- Try it -
Your copy should hold every record exactly and no images.

[Before and after images]

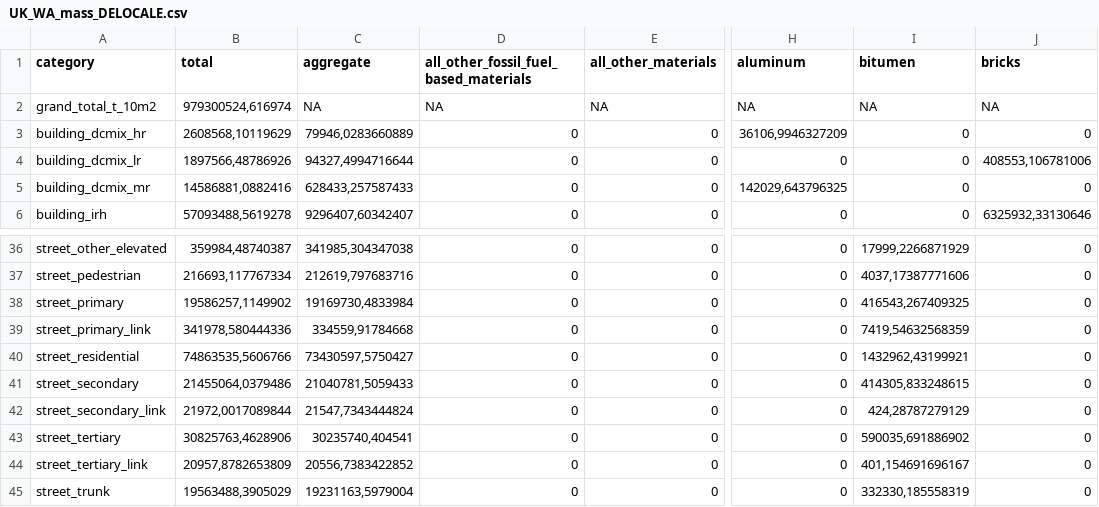
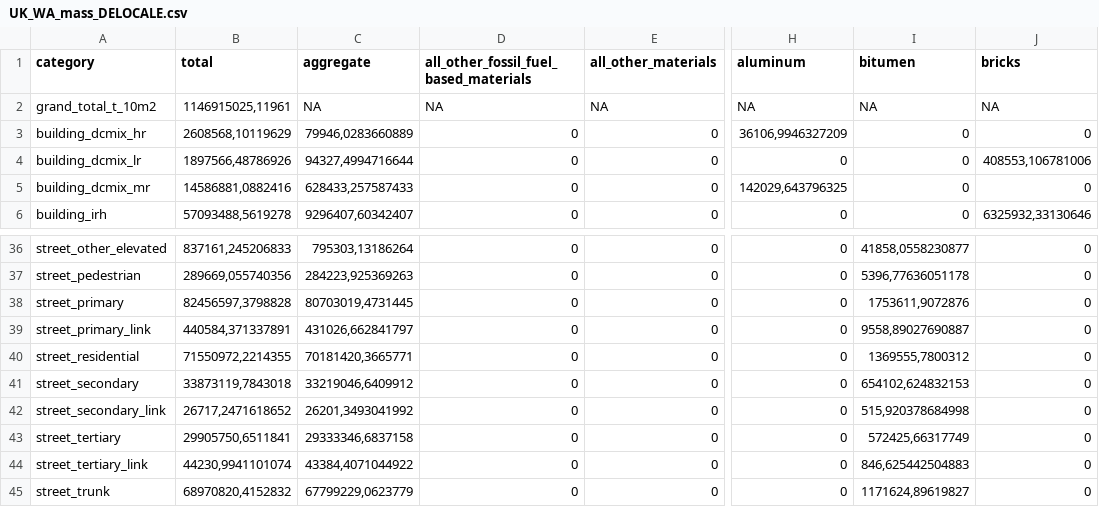
Before and after one commit to davidfrantz/mat_stocks, a CSV file: paper/GBR/csv/mass-per-state/UK_WA_mass_DELOCALE.csv, drawn as a sheet; only a part is shown, gaps mark what is left out; the diff covers the shown part only; the diff names each change by its address in the sheet, - before the commit and + after, or states it on an @@ line.

```diff
--- a/paper/GBR/csv/mass-per-state/UK_WA_mass_DELOCALE.csv
+++ b/paper/GBR/csv/mass-per-state/UK_WA_mass_DELOCALE.csv
-B2 (total): 979300524,616974
+B2 (total): 1146915025,11961
-B36 (total): 359984,48740387
+B36 (total): 837161,245206833
-C36 (aggregate): 341985,304347038
+C36 (aggregate): 795303,13186264
-I36 (bitumen): 17999,2266871929
+I36 (bitumen): 41858,0558230877
-B37 (total): 216693,117767334
+B37 (total): 289669,055740356
-C37 (aggregate): 212619,797683716
+C37 (aggregate): 284223,925369263
-I37 (bitumen): 4037,17387771606
+I37 (bitumen): 5396,77636051178
-B38 (total): 19586257,1149902
+B38 (total): 82456597,3798828
-C38 (aggregate): 19169730,4833984
+C38 (aggregate): 80703019,4731445
-I38 (bitumen): 416543,267409325
+I38 (bitumen): 1753611,9072876
-B39 (total): 341978,580444336
+B39 (total): 440584,371337891
-C39 (aggregate): 334559,91784668
+C39 (aggregate): 431026,662841797
-I39 (bitumen): 7419,54632568359
+I39 (bitumen): 9558,89027690887
-B40 (total): 74863535,5606766
+B40 (total): 71550972,2214355
-C40 (aggregate): 73430597,5750427
+C40 (aggregate): 70181420,3665771
-I40 (bitumen): 1432962,43199921
+I40 (bitumen): 1369555,7800312
-B41 (total): 21455064,0379486
+B41 (total): 33873119,7843018
-C41 (aggregate): 21040781,5059433
+C41 (aggregate): 33219046,6409912
-I41 (bitumen): 414305,833248615
+I41 (bitumen): 654102,624832153
-B42 (total): 21972,0017089844
+B42 (total): 26717,2471618652
-C42 (aggregate): 21547,7343444824
+C42 (aggregate): 26201,3493041992
-I42 (bitumen): 424,28787279129
+I42 (bitumen): 515,920378684998
-B43 (total): 30825763,4628906
+B43 (total): 29905750,6511841
-C43 (aggregate): 30235740,404541
+C43 (aggregate): 29333346,6837158
-I43 (bitumen): 590035,691886902
+I43 (bitumen): 572425,66317749
-B44 (total): 20957,8782653809
+B44 (total): 44230,9941101074
-C44 (aggregate): 20556,7383422852
+C44 (aggregate): 43384,4071044922
-I44 (bitumen): 401,154691696167
+I44 (bitumen): 846,625442504883
-B45 (total): 19563488,3905029
+B45 (total): 68970820,4152832
-C45 (aggregate): 19231163,5979004
+C45 (aggregate): 67799229,0623779
-I45 (bitumen): 332330,185558319
+I45 (bitumen): 1171624,89619827
```
Also changed, not shown: 43 edited cells elsewhere in this file, paper/GBR/csv/mass-per-county/zonal_area_DELOCALE.csv, paper/GBR/csv/mass-per-county/zonal_area_ENLOCALE.csv, 9 other files.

- Response for this exercise -
Before and after one commit to davidfrantz/mat_stocks, a CSV file: paper/GBR/csv/mass-per-state/UK_WA_mass_DELOCALE.csv, drawn as a sheet; only a part is shown, gaps mark what is left out; the diff covers the shown part only; the diff names each change by its address in the sheet, - before the commit and + after, or states it on an @@ line.

```diff
--- a/paper/GBR/csv/mass-per-state/UK_WA_mass_DELOCALE.csv
+++ b/paper/GBR/csv/mass-per-state/UK_WA_mass_DELOCALE.csv
-B2 (total): 979300524,616974
+B2 (total): 1146915025,11961
-B36 (total): 359984,48740387
+B36 (total): 837161,245206833
-C36 (aggregate): 341985,304347038
+C36 (aggregate): 795303,13186264
-I36 (bitumen): 17999,2266871929
+I36 (bitumen): 41858,0558230877
-B37 (total): 216693,117767334
+B37 (total): 289669,055740356
-C37 (aggregate): 212619,797683716
+C37 (aggregate): 284223,925369263
-I37 (bitumen): 4037,17387771606
+I37 (bitumen): 5396,77636051178
-B38 (total): 19586257,1149902
+B38 (total): 82456597,3798828
-C38 (aggregate): 19169730,4833984
+C38 (aggregate): 80703019,4731445
-I38 (bitumen): 416543,267409325
+I38 (bitumen): 1753611,9072876
-B39 (total): 341978,580444336
+B39 (total): 440584,371337891
-C39 (aggregate): 334559,91784668
+C39 (aggregate): 431026,662841797
-I39 (bitumen): 7419,54632568359
+I39 (bitumen): 9558,89027690887
-B40 (total): 74863535,5606766
+B40 (total): 71550972,2214355
-C40 (aggregate): 73430597,5750427
+C40 (aggregate): 70181420,3665771
-I40 (bitumen): 1432962,43199921
+I40 (bitumen): 1369555,7800312
-B41 (total): 21455064,0379486
+B41 (total): 33873119,7843018
-C41 (aggregate): 21040781,5059433
+C41 (aggregate): 33219046,6409912
-I41 (bitumen): 414305,833248615
+I41 (bitumen): 654102,624832153
-B42 (total): 21972,0017089844
+B42 (total): 26717,2471618652
-C42 (aggregate): 21547,7343444824
+C42 (aggregate): 26201,3493041992
-I42 (bitumen): 424,28787279129
+I42 (bitumen): 515,920378684998
-B43 (total): 30825763,4628906
+B43 (total): 29905750,6511841
-C43 (aggregate): 30235740,404541
+C43 (aggregate): 29333346,6837158
-I43 (bitumen): 590035,691886902
+I43 (bitumen): 572425,66317749
-B44 (total): 20957,8782653809
+B44 (total): 44230,9941101074
-C44 (aggregate): 20556,7383422852
+C44 (aggregate): 43384,4071044922
-I44 (bitumen): 401,154691696167
+I44 (bitumen): 846,625442504883
-B45 (total): 19563488,3905029
+B45 (total): 68970820,4152832
-C45 (aggregate): 19231163,5979004
+C45 (aggregate): 67799229,0623779
-I45 (bitumen): 332330,185558319
+I45 (bitumen): 1171624,89619827
```
Also changed, not shown: 43 edited cells elsewhere in this file, paper/GBR/csv/mass-per-county/zonal_area_DELOCALE.csv, paper/GBR/csv/mass-per-county/zonal_area_ENLOCALE.csv, 9 other files.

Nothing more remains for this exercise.